## Working data
'''

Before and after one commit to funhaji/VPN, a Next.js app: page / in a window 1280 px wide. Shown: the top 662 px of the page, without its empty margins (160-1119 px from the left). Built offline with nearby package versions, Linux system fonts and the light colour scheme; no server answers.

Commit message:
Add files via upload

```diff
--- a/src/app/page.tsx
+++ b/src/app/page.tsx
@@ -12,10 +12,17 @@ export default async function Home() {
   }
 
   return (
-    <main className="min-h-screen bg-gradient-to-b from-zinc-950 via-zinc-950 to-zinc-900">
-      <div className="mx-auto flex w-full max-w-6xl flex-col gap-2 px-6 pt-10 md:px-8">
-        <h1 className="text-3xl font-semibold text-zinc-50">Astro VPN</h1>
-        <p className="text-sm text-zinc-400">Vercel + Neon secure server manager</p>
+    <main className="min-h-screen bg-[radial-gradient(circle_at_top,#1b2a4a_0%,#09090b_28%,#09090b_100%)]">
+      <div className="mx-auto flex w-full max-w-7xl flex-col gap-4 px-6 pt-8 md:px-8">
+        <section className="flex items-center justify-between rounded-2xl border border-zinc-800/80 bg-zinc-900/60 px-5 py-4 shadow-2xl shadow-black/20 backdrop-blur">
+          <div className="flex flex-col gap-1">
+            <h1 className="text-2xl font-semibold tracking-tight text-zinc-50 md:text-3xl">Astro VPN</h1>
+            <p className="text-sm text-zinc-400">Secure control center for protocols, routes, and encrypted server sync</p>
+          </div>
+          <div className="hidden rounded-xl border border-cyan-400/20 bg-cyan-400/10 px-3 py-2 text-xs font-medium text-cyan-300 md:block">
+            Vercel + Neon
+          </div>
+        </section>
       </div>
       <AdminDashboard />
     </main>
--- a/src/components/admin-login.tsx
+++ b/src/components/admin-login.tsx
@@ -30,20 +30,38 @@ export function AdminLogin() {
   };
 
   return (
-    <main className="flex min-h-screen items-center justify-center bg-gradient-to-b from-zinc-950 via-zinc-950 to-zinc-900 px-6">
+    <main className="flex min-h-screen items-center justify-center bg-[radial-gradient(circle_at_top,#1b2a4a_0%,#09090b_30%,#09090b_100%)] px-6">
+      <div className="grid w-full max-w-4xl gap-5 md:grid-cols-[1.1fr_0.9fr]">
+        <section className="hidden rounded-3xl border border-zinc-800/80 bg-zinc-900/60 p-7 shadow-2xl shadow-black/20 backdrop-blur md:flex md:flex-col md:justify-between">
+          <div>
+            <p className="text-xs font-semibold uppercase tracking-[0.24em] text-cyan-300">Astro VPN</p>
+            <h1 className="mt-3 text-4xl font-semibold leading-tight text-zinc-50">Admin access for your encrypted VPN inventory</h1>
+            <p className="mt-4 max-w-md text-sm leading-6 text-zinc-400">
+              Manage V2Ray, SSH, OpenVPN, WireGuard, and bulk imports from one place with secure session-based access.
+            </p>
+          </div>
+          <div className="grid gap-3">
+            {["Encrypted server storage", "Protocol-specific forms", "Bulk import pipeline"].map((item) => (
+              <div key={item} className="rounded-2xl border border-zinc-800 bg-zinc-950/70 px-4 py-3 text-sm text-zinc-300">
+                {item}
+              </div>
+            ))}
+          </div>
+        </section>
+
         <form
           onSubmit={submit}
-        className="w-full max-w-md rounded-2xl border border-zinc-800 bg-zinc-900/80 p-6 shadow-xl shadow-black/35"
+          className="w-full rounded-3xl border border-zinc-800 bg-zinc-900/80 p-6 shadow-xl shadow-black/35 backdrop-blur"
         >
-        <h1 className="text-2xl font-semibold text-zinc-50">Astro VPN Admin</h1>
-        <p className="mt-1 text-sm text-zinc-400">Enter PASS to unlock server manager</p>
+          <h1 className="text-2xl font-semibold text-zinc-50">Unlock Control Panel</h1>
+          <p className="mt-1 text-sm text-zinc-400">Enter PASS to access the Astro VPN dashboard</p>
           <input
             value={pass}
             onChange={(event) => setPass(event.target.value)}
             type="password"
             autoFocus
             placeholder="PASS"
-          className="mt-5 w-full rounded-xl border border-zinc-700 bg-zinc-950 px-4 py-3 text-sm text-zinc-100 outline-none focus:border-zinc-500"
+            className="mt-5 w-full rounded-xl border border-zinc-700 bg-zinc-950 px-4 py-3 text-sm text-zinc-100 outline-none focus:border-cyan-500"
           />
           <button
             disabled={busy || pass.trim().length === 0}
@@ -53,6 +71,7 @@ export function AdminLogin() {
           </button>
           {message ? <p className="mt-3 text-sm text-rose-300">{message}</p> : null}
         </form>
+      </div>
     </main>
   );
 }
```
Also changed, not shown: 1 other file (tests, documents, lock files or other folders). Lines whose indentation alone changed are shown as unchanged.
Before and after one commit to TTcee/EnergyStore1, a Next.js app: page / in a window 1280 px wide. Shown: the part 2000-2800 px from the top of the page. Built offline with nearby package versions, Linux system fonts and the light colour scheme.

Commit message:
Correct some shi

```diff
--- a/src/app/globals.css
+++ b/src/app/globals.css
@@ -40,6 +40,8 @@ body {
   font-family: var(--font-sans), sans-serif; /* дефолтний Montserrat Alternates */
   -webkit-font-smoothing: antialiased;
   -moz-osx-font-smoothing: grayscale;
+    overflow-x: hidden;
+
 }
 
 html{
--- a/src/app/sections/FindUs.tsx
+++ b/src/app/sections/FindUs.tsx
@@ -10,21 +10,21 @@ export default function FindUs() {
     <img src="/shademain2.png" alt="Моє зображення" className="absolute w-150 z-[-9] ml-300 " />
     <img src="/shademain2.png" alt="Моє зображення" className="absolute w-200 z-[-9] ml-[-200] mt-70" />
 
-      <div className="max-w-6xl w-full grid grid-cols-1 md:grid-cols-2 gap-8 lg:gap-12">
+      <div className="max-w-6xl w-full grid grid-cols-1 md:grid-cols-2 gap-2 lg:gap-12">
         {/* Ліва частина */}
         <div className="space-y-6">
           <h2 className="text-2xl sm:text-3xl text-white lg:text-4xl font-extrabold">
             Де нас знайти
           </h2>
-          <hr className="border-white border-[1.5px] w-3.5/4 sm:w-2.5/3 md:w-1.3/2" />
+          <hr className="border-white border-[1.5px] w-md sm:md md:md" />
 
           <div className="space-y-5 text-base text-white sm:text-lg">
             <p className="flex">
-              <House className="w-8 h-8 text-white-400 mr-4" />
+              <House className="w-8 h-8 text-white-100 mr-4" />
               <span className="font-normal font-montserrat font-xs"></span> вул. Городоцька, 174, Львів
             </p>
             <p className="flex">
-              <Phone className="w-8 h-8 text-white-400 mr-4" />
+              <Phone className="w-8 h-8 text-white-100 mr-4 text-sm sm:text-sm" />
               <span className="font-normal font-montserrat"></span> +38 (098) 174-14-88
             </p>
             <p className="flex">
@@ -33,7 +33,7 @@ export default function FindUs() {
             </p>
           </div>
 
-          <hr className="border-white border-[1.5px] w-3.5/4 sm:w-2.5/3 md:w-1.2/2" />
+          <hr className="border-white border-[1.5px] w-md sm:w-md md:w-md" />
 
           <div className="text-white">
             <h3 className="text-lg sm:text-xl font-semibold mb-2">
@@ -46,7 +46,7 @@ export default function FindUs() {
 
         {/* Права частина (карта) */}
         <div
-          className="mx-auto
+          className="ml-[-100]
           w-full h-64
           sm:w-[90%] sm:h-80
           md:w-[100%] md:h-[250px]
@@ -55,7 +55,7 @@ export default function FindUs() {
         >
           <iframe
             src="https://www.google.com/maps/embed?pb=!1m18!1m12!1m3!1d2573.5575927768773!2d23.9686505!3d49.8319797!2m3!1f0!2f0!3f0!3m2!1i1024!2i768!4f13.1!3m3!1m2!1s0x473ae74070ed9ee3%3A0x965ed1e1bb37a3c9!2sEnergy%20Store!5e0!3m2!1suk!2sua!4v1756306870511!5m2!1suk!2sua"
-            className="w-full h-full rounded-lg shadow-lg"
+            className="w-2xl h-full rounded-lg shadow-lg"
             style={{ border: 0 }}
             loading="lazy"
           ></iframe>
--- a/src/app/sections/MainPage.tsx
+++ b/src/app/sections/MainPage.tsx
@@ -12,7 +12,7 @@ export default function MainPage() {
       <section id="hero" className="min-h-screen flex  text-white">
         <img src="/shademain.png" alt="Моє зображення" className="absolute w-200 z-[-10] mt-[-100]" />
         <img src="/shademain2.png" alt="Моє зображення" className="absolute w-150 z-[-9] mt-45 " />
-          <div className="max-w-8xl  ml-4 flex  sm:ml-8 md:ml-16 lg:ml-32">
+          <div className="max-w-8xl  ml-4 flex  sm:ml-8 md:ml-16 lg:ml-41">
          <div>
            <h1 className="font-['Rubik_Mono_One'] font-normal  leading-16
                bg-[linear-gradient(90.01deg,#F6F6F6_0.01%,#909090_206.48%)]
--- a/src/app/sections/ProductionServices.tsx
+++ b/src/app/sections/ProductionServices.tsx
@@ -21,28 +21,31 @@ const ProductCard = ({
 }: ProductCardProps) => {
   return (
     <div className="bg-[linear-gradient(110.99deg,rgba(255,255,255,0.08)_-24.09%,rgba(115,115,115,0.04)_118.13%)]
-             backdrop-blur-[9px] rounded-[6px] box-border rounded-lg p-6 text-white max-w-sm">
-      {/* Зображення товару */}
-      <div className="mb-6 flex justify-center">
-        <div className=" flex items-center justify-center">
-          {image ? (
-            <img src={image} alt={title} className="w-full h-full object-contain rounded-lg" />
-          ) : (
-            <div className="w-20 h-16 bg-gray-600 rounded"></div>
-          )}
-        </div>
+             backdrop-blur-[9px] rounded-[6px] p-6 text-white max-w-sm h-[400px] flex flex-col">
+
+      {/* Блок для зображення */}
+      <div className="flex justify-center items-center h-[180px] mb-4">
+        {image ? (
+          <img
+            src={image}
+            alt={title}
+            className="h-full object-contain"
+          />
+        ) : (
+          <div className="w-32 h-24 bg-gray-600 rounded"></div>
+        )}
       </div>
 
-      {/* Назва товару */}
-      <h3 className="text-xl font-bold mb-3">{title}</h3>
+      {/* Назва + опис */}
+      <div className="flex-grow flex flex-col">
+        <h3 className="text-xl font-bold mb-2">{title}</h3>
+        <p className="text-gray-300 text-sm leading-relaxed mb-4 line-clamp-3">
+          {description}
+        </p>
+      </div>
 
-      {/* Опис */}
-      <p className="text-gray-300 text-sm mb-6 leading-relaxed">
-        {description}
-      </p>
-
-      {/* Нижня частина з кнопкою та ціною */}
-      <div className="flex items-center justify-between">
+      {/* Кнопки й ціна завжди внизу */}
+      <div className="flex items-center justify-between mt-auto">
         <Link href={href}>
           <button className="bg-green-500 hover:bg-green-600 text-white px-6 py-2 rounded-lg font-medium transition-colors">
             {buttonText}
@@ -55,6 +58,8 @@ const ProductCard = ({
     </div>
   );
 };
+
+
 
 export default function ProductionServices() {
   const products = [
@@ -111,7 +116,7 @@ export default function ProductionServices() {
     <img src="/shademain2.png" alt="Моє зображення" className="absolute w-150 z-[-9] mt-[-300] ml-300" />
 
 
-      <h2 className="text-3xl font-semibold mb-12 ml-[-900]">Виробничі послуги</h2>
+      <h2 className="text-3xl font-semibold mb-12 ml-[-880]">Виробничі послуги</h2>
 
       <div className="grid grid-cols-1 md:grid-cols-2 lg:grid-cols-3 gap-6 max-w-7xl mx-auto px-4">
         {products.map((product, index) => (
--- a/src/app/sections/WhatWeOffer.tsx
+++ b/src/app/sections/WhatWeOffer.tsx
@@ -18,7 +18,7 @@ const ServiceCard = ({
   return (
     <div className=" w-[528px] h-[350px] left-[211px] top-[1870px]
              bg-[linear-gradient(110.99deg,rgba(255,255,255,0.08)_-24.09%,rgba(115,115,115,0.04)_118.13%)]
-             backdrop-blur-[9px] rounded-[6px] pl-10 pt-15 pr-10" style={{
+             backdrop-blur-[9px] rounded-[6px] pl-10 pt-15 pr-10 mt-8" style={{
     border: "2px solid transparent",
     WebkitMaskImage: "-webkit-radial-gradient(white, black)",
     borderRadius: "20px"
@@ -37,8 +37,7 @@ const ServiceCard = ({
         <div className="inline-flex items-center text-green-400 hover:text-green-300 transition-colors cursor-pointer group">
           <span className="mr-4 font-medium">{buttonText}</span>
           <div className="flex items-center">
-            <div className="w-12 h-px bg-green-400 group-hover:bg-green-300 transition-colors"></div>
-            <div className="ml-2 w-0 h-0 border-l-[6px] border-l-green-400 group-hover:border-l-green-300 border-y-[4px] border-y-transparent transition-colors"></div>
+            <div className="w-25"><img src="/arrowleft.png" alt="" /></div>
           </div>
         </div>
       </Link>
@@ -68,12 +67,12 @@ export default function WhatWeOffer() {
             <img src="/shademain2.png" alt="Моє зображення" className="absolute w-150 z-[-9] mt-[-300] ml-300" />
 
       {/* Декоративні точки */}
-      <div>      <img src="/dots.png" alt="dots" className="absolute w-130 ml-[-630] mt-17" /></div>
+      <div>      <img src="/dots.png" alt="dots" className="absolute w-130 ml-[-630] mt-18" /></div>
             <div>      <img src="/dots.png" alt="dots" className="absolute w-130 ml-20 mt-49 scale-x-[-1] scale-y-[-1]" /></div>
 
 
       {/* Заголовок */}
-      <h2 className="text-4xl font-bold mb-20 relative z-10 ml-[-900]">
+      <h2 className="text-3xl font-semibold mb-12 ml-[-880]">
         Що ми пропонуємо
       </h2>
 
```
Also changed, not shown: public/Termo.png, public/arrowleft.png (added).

'''

## What you need to do
Take every line of the material that contains the word "sections", and copy it.

## Exercise solution
--- a/src/app/sections/FindUs.tsx
+++ b/src/app/sections/FindUs.tsx
--- a/src/app/sections/MainPage.tsx
+++ b/src/app/sections/MainPage.tsx
--- a/src/app/sections/ProductionServices.tsx
+++ b/src/app/sections/ProductionServices.tsx
--- a/src/app/sections/WhatWeOffer.tsx
+++ b/src/app/sections/WhatWeOffer.tsx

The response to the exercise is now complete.